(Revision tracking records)
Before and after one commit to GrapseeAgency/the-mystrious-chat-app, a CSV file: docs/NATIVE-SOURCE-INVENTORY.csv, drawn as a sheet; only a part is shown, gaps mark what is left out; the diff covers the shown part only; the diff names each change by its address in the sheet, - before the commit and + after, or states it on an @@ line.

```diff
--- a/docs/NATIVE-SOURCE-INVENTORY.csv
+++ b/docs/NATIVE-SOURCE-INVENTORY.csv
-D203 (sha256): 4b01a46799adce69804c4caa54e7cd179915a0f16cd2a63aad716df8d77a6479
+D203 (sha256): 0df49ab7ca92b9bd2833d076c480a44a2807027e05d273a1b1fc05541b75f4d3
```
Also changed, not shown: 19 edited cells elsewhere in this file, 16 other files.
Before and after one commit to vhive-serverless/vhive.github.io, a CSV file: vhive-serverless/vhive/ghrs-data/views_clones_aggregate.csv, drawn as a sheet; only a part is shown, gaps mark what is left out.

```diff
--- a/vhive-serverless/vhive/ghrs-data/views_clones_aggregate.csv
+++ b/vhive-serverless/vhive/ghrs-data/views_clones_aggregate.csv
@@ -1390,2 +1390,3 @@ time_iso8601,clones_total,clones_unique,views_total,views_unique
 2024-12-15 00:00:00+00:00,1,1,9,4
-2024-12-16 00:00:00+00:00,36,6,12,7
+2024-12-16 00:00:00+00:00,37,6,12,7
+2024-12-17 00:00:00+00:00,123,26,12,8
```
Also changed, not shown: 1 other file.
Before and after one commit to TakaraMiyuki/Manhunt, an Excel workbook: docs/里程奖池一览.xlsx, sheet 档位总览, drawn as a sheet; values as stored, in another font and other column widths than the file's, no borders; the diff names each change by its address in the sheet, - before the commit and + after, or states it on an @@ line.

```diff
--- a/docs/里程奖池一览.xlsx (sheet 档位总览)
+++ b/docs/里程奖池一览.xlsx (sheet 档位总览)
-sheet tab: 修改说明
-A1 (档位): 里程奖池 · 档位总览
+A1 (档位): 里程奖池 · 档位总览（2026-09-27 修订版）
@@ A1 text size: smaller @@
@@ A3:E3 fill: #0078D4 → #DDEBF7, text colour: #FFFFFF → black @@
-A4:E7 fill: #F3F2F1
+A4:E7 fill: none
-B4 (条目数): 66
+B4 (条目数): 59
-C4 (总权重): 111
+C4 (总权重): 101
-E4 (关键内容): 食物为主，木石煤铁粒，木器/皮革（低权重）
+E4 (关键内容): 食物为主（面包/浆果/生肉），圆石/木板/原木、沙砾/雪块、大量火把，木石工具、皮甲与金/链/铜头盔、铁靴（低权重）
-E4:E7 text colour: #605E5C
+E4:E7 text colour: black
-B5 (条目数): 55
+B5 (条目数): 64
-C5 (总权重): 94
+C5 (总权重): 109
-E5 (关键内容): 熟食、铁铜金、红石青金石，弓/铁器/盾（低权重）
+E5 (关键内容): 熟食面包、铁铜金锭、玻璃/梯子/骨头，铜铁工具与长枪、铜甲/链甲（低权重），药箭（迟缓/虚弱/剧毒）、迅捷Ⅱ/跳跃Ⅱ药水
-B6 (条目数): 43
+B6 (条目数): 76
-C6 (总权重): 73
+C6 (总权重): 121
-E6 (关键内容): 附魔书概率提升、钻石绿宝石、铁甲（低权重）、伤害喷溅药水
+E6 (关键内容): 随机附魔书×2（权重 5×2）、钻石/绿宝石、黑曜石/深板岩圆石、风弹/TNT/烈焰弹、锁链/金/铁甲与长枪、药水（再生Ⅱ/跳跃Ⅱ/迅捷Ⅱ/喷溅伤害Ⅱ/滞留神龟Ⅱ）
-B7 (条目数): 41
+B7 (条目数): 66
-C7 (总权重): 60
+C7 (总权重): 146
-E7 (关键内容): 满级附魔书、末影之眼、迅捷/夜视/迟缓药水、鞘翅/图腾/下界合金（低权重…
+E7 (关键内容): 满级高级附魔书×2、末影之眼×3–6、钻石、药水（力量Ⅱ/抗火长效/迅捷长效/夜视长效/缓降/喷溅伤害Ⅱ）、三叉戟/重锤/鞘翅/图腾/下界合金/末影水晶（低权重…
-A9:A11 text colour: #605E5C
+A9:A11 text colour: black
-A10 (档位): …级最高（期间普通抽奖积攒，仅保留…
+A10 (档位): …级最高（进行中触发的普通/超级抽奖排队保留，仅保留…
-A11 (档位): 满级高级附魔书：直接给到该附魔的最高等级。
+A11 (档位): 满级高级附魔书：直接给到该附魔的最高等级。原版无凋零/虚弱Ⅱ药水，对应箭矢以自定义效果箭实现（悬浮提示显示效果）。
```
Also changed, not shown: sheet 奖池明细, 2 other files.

**Your assignment**
Up to and including the line with "Before and after one commit to TakaraMiyuki/Manhunt, an", write out the records above exactly, starting from their first line.

**Answer**
Before and after one commit to GrapseeAgency/the-mystrious-chat-app, a CSV file: docs/NATIVE-SOURCE-INVENTORY.csv, drawn as a sheet; only a part is shown, gaps mark what is left out; the diff covers the shown part only; the diff names each change by its address in the sheet, - before the commit and + after, or states it on an @@ line.

```diff
--- a/docs/NATIVE-SOURCE-INVENTORY.csv
+++ b/docs/NATIVE-SOURCE-INVENTORY.csv
-D203 (sha256): 4b01a46799adce69804c4caa54e7cd179915a0f16cd2a63aad716df8d77a6479
+D203 (sha256): 0df49ab7ca92b9bd2833d076c480a44a2807027e05d273a1b1fc05541b75f4d3
```
Also changed, not shown: 19 edited cells elsewhere in this file, 16 other files.
Before and after one commit to vhive-serverless/vhive.github.io, a CSV file: vhive-serverless/vhive/ghrs-data/views_clones_aggregate.csv, drawn as a sheet; only a part is shown, gaps mark what is left out.

```diff
--- a/vhive-serverless/vhive/ghrs-data/views_clones_aggregate.csv
+++ b/vhive-serverless/vhive/ghrs-data/views_clones_aggregate.csv
@@ -1390,2 +1390,3 @@ time_iso8601,clones_total,clones_unique,views_total,views_unique
 2024-12-15 00:00:00+00:00,1,1,9,4
-2024-12-16 00:00:00+00:00,36,6,12,7
+2024-12-16 00:00:00+00:00,37,6,12,7
+2024-12-17 00:00:00+00:00,123,26,12,8
```
Also changed, not shown: 1 other file.
Before and after one commit to TakaraMiyuki/Manhunt, an Excel workbook: docs/里程奖池一览.xlsx, sheet 档位总览, drawn as a sheet; values as stored, in another font and other column widths than the file's, no borders; the diff names each change by its address in the sheet, - before the commit and + after, or states it on an @@ line.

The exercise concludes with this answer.